We are a group of scientists in the Bellini Building, roaming about on the 2nd floor, or toiling at a bench, or working away in front of a computer or the confocal, or drinking an expresso. Yeah, a herd of nerds- that might be the best way to describe us. Most of us are biologists, some are programmers, some are inclined to biophysics or math. Most of us are a bit of everything.
Face reality- we can't know everything
Beck really nailed the concept that we make do with what we have, because we have to, in his song "Missing" (Guero)
"something always takes the place of missing pieces you can takeand put together even though you know there's something missing."
Yes, there is uncertainty. Luckily budding yeast provides a
relatively simple system to study mitosis- a process for which we
still have a great deal to learn.
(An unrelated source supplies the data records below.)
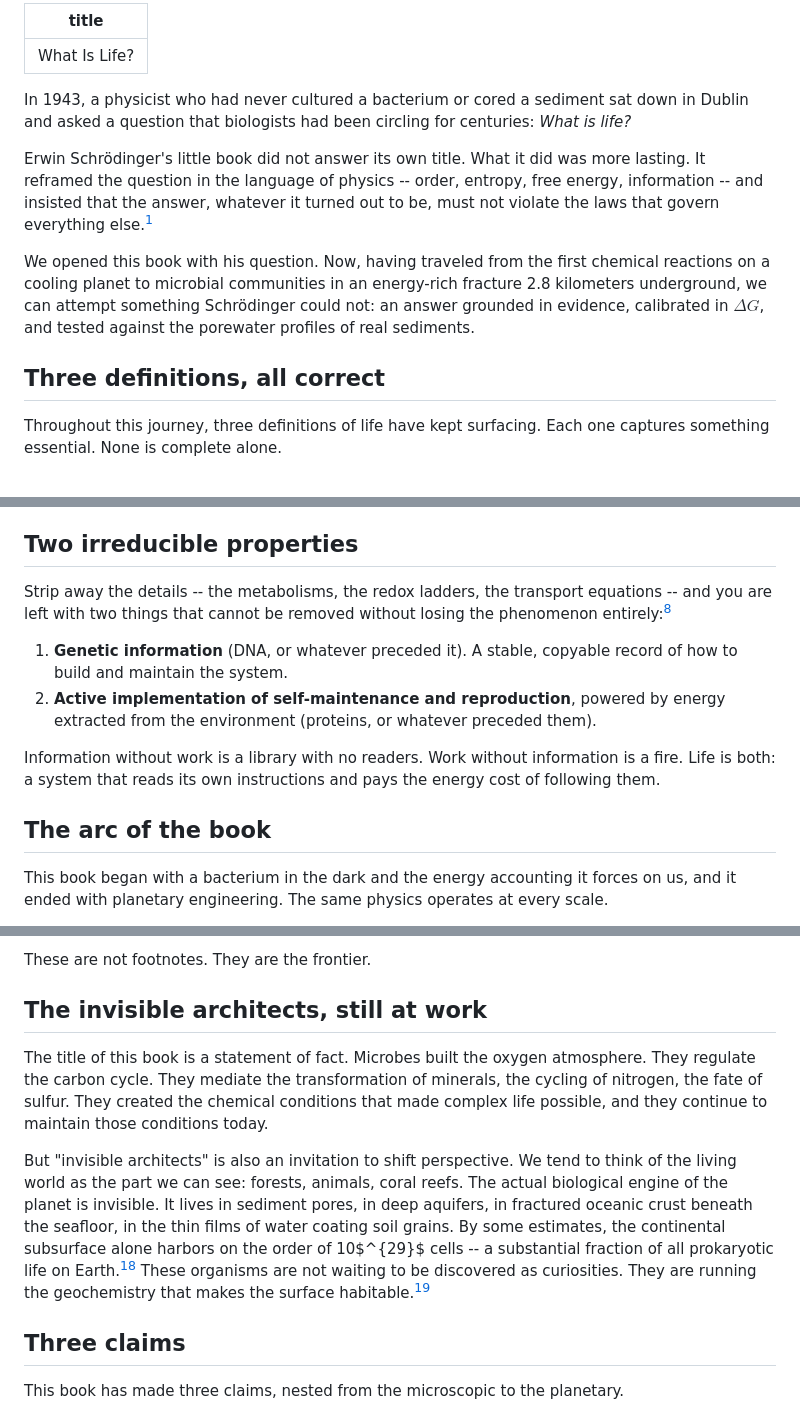
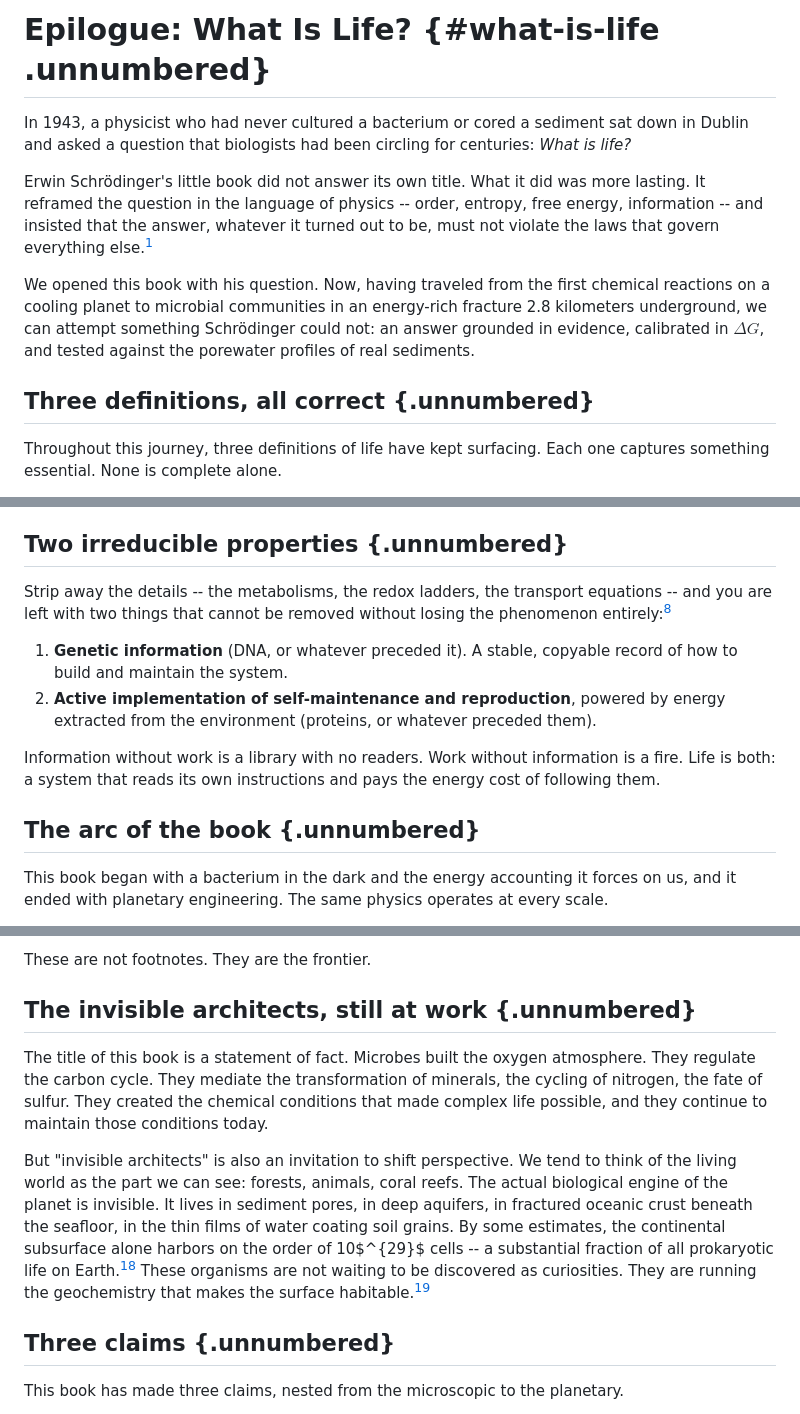
Before and after one commit to pycckuu/the-book, a Markdown page: chapters/epilogue.md, 3 parts joined by grey strips. Rendered like a GitHub page.

Commit message:
fix(book): keep the epilogue outside chapter numbering
Render the epilogue and its six sections without chapter numbers, matching the ten-chapter structure and the Russian edition. Preserve the existing anchors and all narrative text.

```diff
--- a/chapters/epilogue.md
+++ b/chapters/epilogue.md
@@ -1,6 +1,4 @@
----
-title: "What Is Life?"
----
+# Epilogue: What Is Life? {#what-is-life .unnumbered}
 
 In 1943, a physicist who had never cultured a bacterium or cored a sediment sat down in Dublin and asked a question that biologists had been circling for centuries: *What is life?*
 
@@ -8,7 +6,7 @@ Erwin Schrödinger's little book did not answer its own title. What it did was m
 
 We opened this book with his question. Now, having traveled from the first chemical reactions on a cooling planet to microbial communities in an energy-rich fracture 2.8 kilometers underground, we can attempt something Schrödinger could not: an answer grounded in evidence, calibrated in $\Delta G$, and tested against the porewater profiles of real sediments.
 
-## Three definitions, all correct
+## Three definitions, all correct {.unnumbered}
 
 Throughout this journey, three definitions of life have kept surfacing. Each one captures something essential. None is complete alone.
 
@@ -24,7 +22,7 @@ This definition is the one that keeps biology from dissolving into pure chemistr
 
 This is the information definition, and it is the one Schrödinger anticipated most clearly with his "aperiodic crystal." We traced it from the RNA world hypothesis through the emergence of DNA-based heredity to the full metabolic machinery of modern cells. The replicator definition captures something the other two miss: the arrow of evolution. Non-equilibrium maintenance is necessary but not sufficient. Discrete organisms are necessary but not sufficient. What makes life *life* -- what distinguishes it from a cleverly maintained chemical gradient -- is that the system carries instructions for its own reproduction, and those instructions can change.
 
-## Two irreducible properties
+## Two irreducible properties {.unnumbered}
 
 Strip away the details -- the metabolisms, the redox ladders, the transport equations -- and you are left with two things that cannot be removed without losing the phenomenon entirely:[^szathmary1995]
 
@@ -33,7 +31,7 @@ Strip away the details -- the metabolisms, the redox ladders, the transport equa
 
 Information without work is a library with no readers. Work without information is a fire. Life is both: a system that reads its own instructions and pays the energy cost of following them.
 
-## The arc of the book
+## The arc of the book {.unnumbered}
 
 This book began with a bacterium in the dark and the energy accounting it forces on us, and it ended with planetary engineering. The same physics operates at every scale.
 
@@ -73,13 +71,13 @@ A book that pretends to have all the answers is advertising. Here are questions
 
 These are not footnotes. They are the frontier.
 
-## The invisible architects, still at work
+## The invisible architects, still at work {.unnumbered}
 
 The title of this book is a statement of fact. Microbes built the oxygen atmosphere. They regulate the carbon cycle. They mediate the transformation of minerals, the cycling of nitrogen, the fate of sulfur. They created the chemical conditions that made complex life possible, and they continue to maintain those conditions today.
 
 But "invisible architects" is also an invitation to shift perspective. We tend to think of the living world as the part we can see: forests, animals, coral reefs. The actual biological engine of the planet is invisible. It lives in sediment pores, in deep aquifers, in fractured oceanic crust beneath the seafloor, in the thin films of water coating soil grains. By some estimates, the continental subsurface alone harbors on the order of 10$^{29}$ cells -- a substantial fraction of all prokaryotic life on Earth.[^magnabosco2018_ep] These organisms are not waiting to be discovered as curiosities. They are running the geochemistry that makes the surface habitable.[^falkowski2008_ep]
 
-## Three claims
+## Three claims {.unnumbered}
 
 This book has made three claims, nested from the microscopic to the planetary.
 
```
Also changed, not shown: other parts of chapters/epilogue.md (+1 -1 lines).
Yeast cells have a very
economical cytoskeleton. One spindle microtubule is sufficient to
segregate a sister chromatid during anaphase. One cytoplasmic
microtubule can position the metaphase spindle with respect to the
future plane of cell division. Simple system, plus facile genetics,
facilitates high resolution analysis of mitosis.
We are most interested in:
- How microtubules and their associated proteins contribute to the successful execution of mitosis; from spindle formation to the completion of anaphase
- The control systems that govern microtubule function during the cell cycle
- For relevant proteins- e.g. proteins that influence the dynamic properties of microtubules- the relationship between a protein's structure and its function
We use a few approaches for every problem, as one never seems to be enough:
- Biochemistry, cell biology and molecular genetics
- High resolution (spatial, temporal) confocal microscopy
- Quantitative analysis of image data
- Genome scale assays, functional analysis
- Modeling and simulation
The Vogel and Francois labs seek to recruit a co-supervised biophysics graduate student at either the M.Sc. or PhD level, for the fall of 2013. The training environment is dynamic and interdisciplinary, with students originating from engineering and the natural and physical sciences, with wet lab, computational and office space in the Bellini pavilion of the McGill life science complex.
The successful candidate will contribute to a experimental biophysics research program with a significant theoretical component. Candidates must have a strong background in physics, and a basic background in cell biology. Training in biophysics or soft condensed matter physics is a plus.
Candidates can apply through the Department of Physics or the Department of Biology. Fellowship opportunities for exceptional canadian and international students are available through CDMC (http://www.cdmc-create.ca/en/).
To apply, send the following information to
jackie (dot) vogel (at) mcgill (dot) ca and
paulf (at) physics (dot) mcgill (dot) ca
1) letter of interest
3) electronic transcripts
4) name and email address for three references familiar with the applicant's academic or research record.
Ear PH, Booth MJ, Abd-Rabbo D, Kowarzyk Moreno J, Hall C, Chen D, Vogel J* and SW Michnick* Dissection of Cdk1-cyclin Complexes in vivo *corresponding authors. PNAS, in press (2013)
Nazarova E, O'Toole E, Kaitna S, Francois P, Winey M and J Vogel. Distinct roles for anti-parallel microtubule pairing and overlap during early spindle assembly. Mole. Biol. Cell, in press (2013)